Goal of the exercise ▸ Determine how many lines below contain the word "Applied", then write that number by itself.

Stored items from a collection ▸

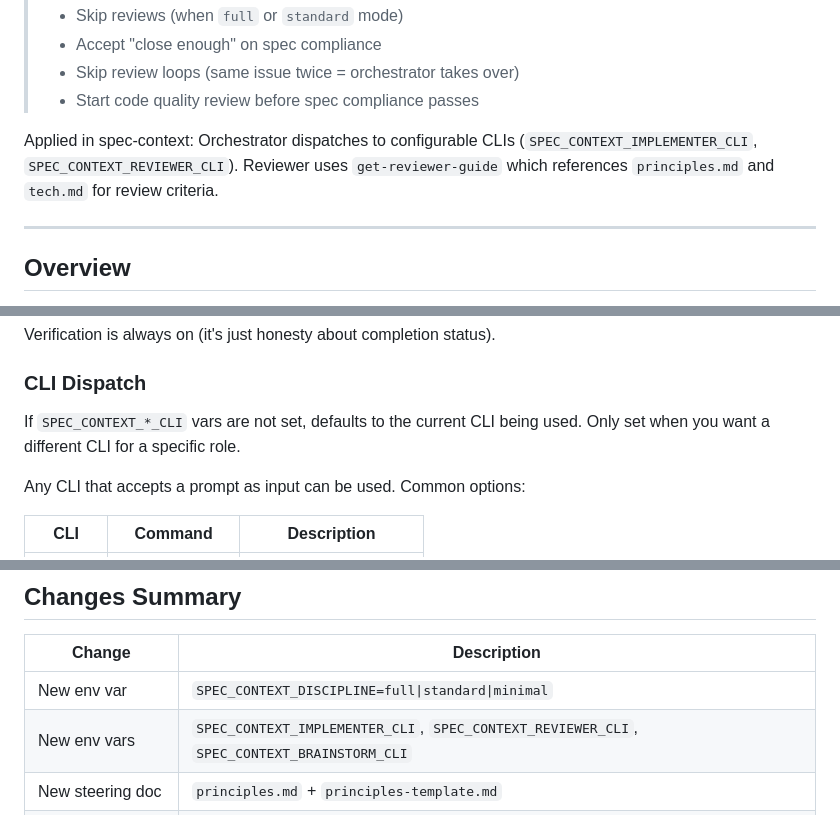
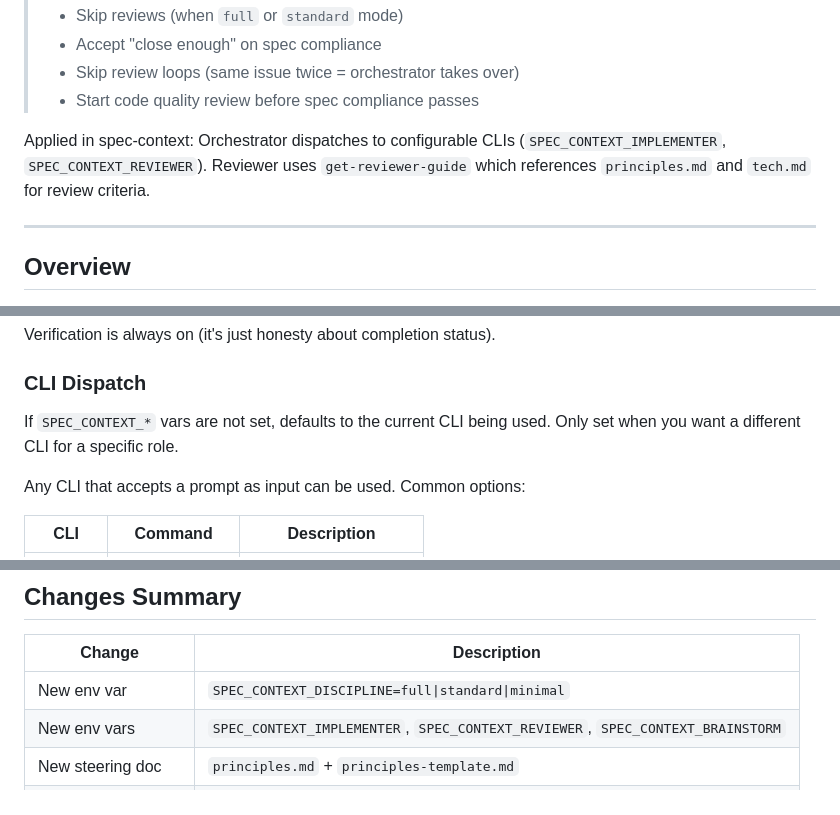
Before and after one commit to madebymlai/spec-context-mcp, a Markdown page: docs/plans/2026-02-05-discipline-workflow-design.md, 3 parts joined by grey strips. Rendered like a GitHub page.

```diff
--- a/docs/plans/2026-02-05-discipline-workflow-design.md
+++ b/docs/plans/2026-02-05-discipline-workflow-design.md
@@ -82,7 +82,7 @@ Applied in spec-context: Implementer receives reviewer feedback directly. Must v
 > - Skip review loops (same issue twice = orchestrator takes over)
 > - Start code quality review before spec compliance passes
 
-Applied in spec-context: Orchestrator dispatches to configurable CLIs (`SPEC_CONTEXT_IMPLEMENTER_CLI`, `SPEC_CONTEXT_REVIEWER_CLI`). Reviewer uses `get-reviewer-guide` which references `principles.md` and `tech.md` for review criteria.
+Applied in spec-context: Orchestrator dispatches to configurable CLIs (`SPEC_CONTEXT_IMPLEMENTER`, `SPEC_CONTEXT_REVIEWER`). Reviewer uses `get-reviewer-guide` which references `principles.md` and `tech.md` for review criteria.
 
 ---
 
@@ -125,7 +125,7 @@ Verification is always on (it's just honesty about completion status).
 
 ### CLI Dispatch
 
-If `SPEC_CONTEXT_*_CLI` vars are not set, defaults to the current CLI being used. Only set when you want a different CLI for a specific role.
+If `SPEC_CONTEXT_*` vars are not set, defaults to the current CLI being used. Only set when you want a different CLI for a specific role.
 
 Any CLI that accepts a prompt as input can be used. Common options:
 
@@ -342,7 +342,7 @@ Affected by discipline mode:
 | Change | Description |
 |--------|-------------|
 | New env var | `SPEC_CONTEXT_DISCIPLINE=full\|standard\|minimal` |
-| New env vars | `SPEC_CONTEXT_IMPLEMENTER_CLI`, `SPEC_CONTEXT_REVIEWER_CLI`, `SPEC_CONTEXT_BRAINSTORM_CLI` |
+| New env vars | `SPEC_CONTEXT_IMPLEMENTER`, `SPEC_CONTEXT_REVIEWER`, `SPEC_CONTEXT_BRAINSTORM` |
 | New steering doc | `principles.md` + `principles-template.md` |
 | Update steering doc | `tech-template.md` (remove principles section) |
 | New MCP tool | `get-brainstorm-guide` |
```
Also changed, not shown: other parts of docs/plans/2026-02-05-discipline-workflow-design.md (+8 -8 lines).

Response for this exercise ▸ 3